River of Flowers moving remembrance of quake loss and hope
OPINION: I stood on the jetty in New Brighton by the side of the Avon River Ōtākaro waiting with others for the Ngāi Tahu waka to reach us to open the inaugural Spring River Festival.
It was a lovely October morning in 2012 and as I looked towards the approaching waka, for the first time I got a completely unencumbered view of the river and the mountains behind.
That lovely sight was thanks to the earthquakes. It was an emotional moment as I looked at this beauty and thought how important it will be that as we move on from the devastation that we had suffered, we must learn to work in harmony, in partnership with our natural environment.
As a species we have not treated our planet home with respect, but rather have exploited it in a way which we all know is leading us to environmental catastrophe if we don't seriously change out ways.
Here in our own back yard we need to put aside the arrogance we have had in the past, and which still continues, believing we can just dominate the natural environment.
The river that winds through our city that can be so beautiful and nourishing is one of the most polluted in New Zealand. It shames us all. Like our whole natural environment it needs to be respected, sustained and maintained for the good of all of us, for our bodies and our souls.
In a way it is a metaphor for our city. Beautiful as it is, like the Cathedral in the Square, its health and well-being are a reflection of the health and well-being of our city and its people. 2016 I hope will see an increase in the pace of the regeneration and I look forward to that with hope and excitement.
The waka arrived and I was asked to bless a very special gift that the New Brighton Project was giving to the Avon-Ōtākaro Network. It was a waka huia, beautifully crafted by Dallas Matoe. A waka huia is a vessel for holding sacred objects and carries immense meaning in its carving. This one has a theme – 'Te Piringa – Drawing together'.
Since the quakes the local people and communities of our city have striven to get their voices heard and respected by the powers that be who have been making decisions about our homes, our land and our communities.

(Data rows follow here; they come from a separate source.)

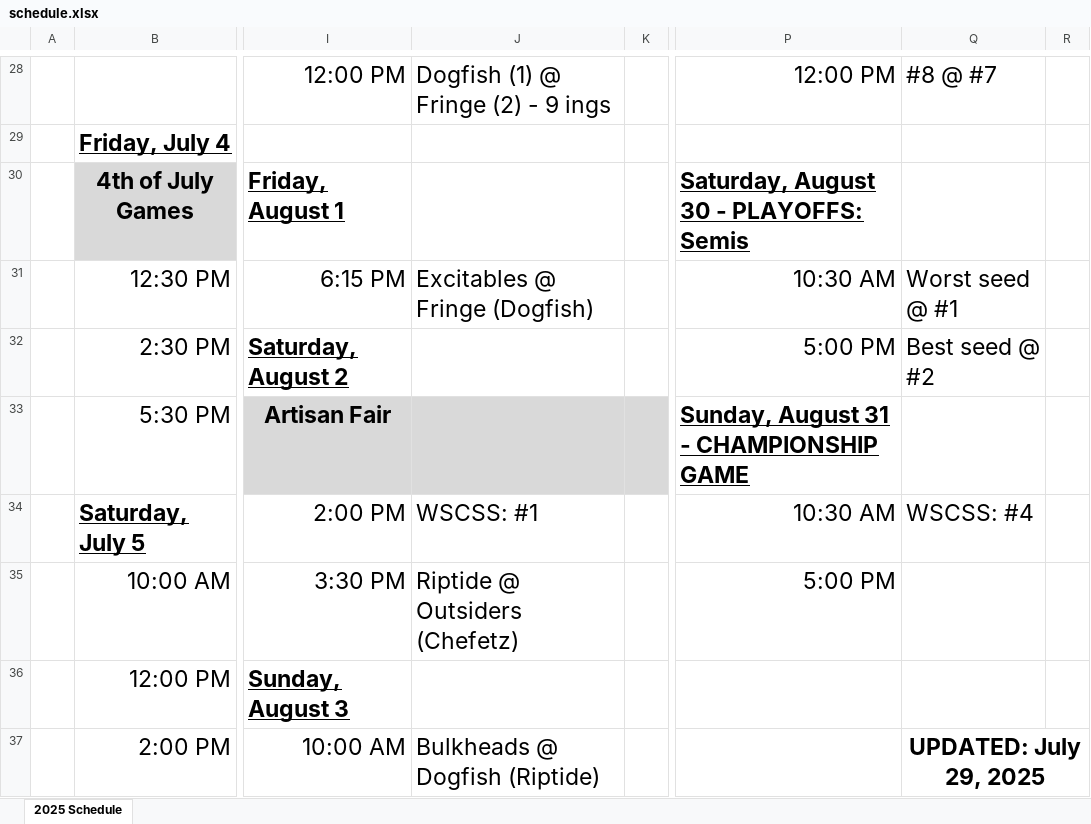
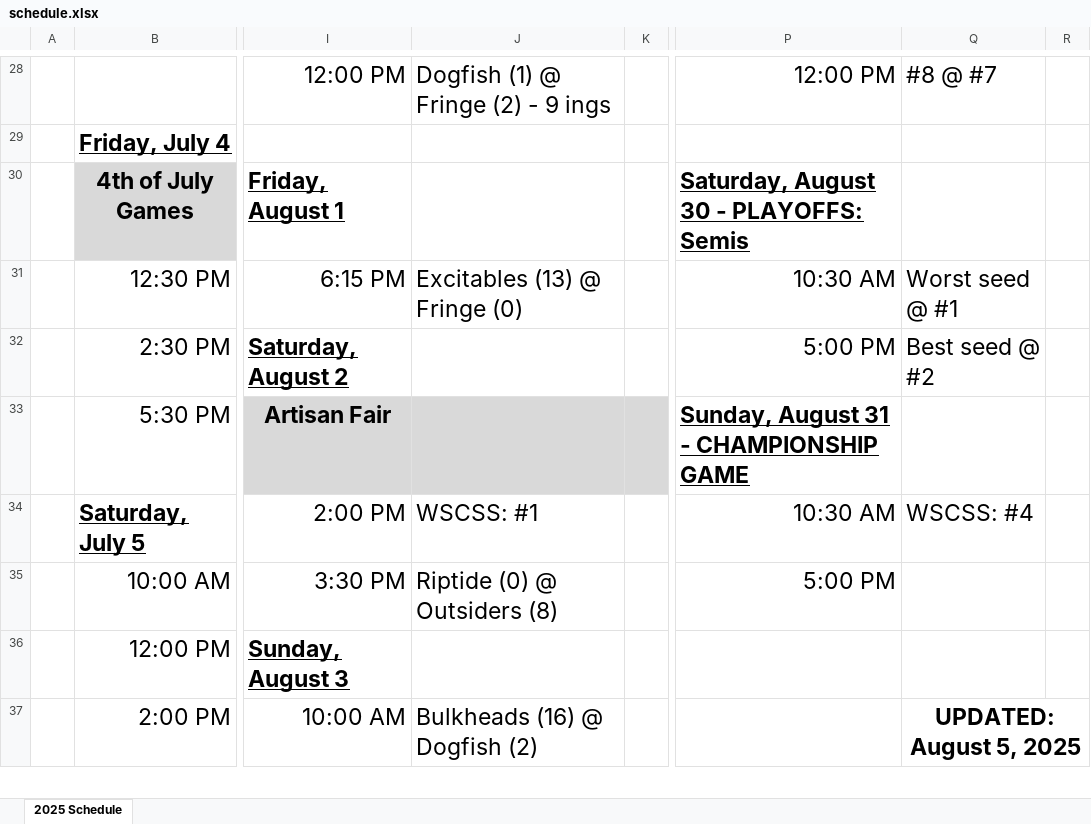
Before and after one commit to JackChefetz/2025_Saltaire_Softball, an Excel workbook: schedule/schedule.xlsx, sheet 2025 Schedule, drawn as a sheet; only a part is shown, gaps mark what is left out; values as stored, in another font and other column widths than the file's, no borders; the diff covers the shown part only; the diff names each change by its address in the sheet, - before the commit and + after, or states it on an @@ line.

```diff
--- a/schedule/schedule.xlsx (sheet 2025 Schedule)
+++ b/schedule/schedule.xlsx (sheet 2025 Schedule)
-J31: Excitables @ Fringe (Dogfish)
+J31: Excitables (13) @ Fringe (0)
-J35: Riptide @ Outsiders (Chefetz)
+J35: Riptide (0) @ Outsiders (8)
-J37: Bulkheads @ Dogfish (Riptide)
+J37: Bulkheads (16) @ Dogfish (2)
-Q37: UPDATED: July 29, 2025
+Q37: UPDATED: August 5, 2025
```
Also changed, not shown: 7 added rows, 7 removed rows and 1 edited cell elsewhere in this sheet, home_runs/hr.xlsx, 6 other files.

The theme of Dallas' carving was to hold up a vision of networking, collaboration, dialogue and communication. On the lid, two facing heads share a joined tongue to represent speaking with one voice, one tongue. The design on the tongues depicts food and abundance referencing the Māori saying "Ha aha te kai o te Rangatira? Kōrero" – "What is the food of chiefs? Discussion".
The body of the waka huia has tīheru (the water bailer in a waka) forms on each end, a metaphor for the perseverance and endurance that is required to keep a canoe afloat. Inside are wing feathers of the karoro, the black-backed gull, signifying the reach that this bird has over the whole city, just as the Avon River/Ōtākaro does, connecting land, river and sea.
It is a beautiful taonga. Its themes undergird all that local communities have worked and hoped for since those terrible days: perseverance and endurance; striving to collaborate and work with the agencies that make the decisions in our behalf.
Since the first river festival the lovely ritual of a river of flowers on the February 22 commemoration has been repeated in various spots along the Avon River/Ōtākaro and other Christchurch waterways. This year there will be upwards of 20 venues across Greater Christchurch where people will gather to cast flowers into the river and reflect on these last five years.
We will remember those who lost their lives or were injured on that day. We will remember those who lost homes and livelihoods. We will think about the communities which were devastated and have since sadly disintegrated. We will reflect on how we have been, how we are dealing with the emotional trauma felt by so many of us and our children, and we will give thanks where we have reached out to support to encourage and to strive for one another.
And battle-scarred as we may be, we look forward as the city has moved on from rescue to recovery and now to regeneration.
I hope many of us can get to the riverside on February 22 and share in this communal reflection and looking forward. In the meantime, there is a month-long interactive exhibition at the Canterbury Museum. An extension of River of Flowers, Bloom has something for everyone, and young people especially are encouraged to come along.
It's a space to reflect, remember and hope. Children are invited to make paper flowers to put on an artificial river snaking across the floor. There is a river of poetry for youth to create and eleven of our authors and poets are involved with readings and recitations.
Messages of hope from each anniversary are displayed on the walls and we are invited to add our own for this year. Bloom is at the Museum until the end of the month.
Reverend Peter Beck is the Convenor of Eastern Vision and a former Dean and City Councillor of Christchurch. For details of River of Flowers and Bloom go to flourish.org.nz.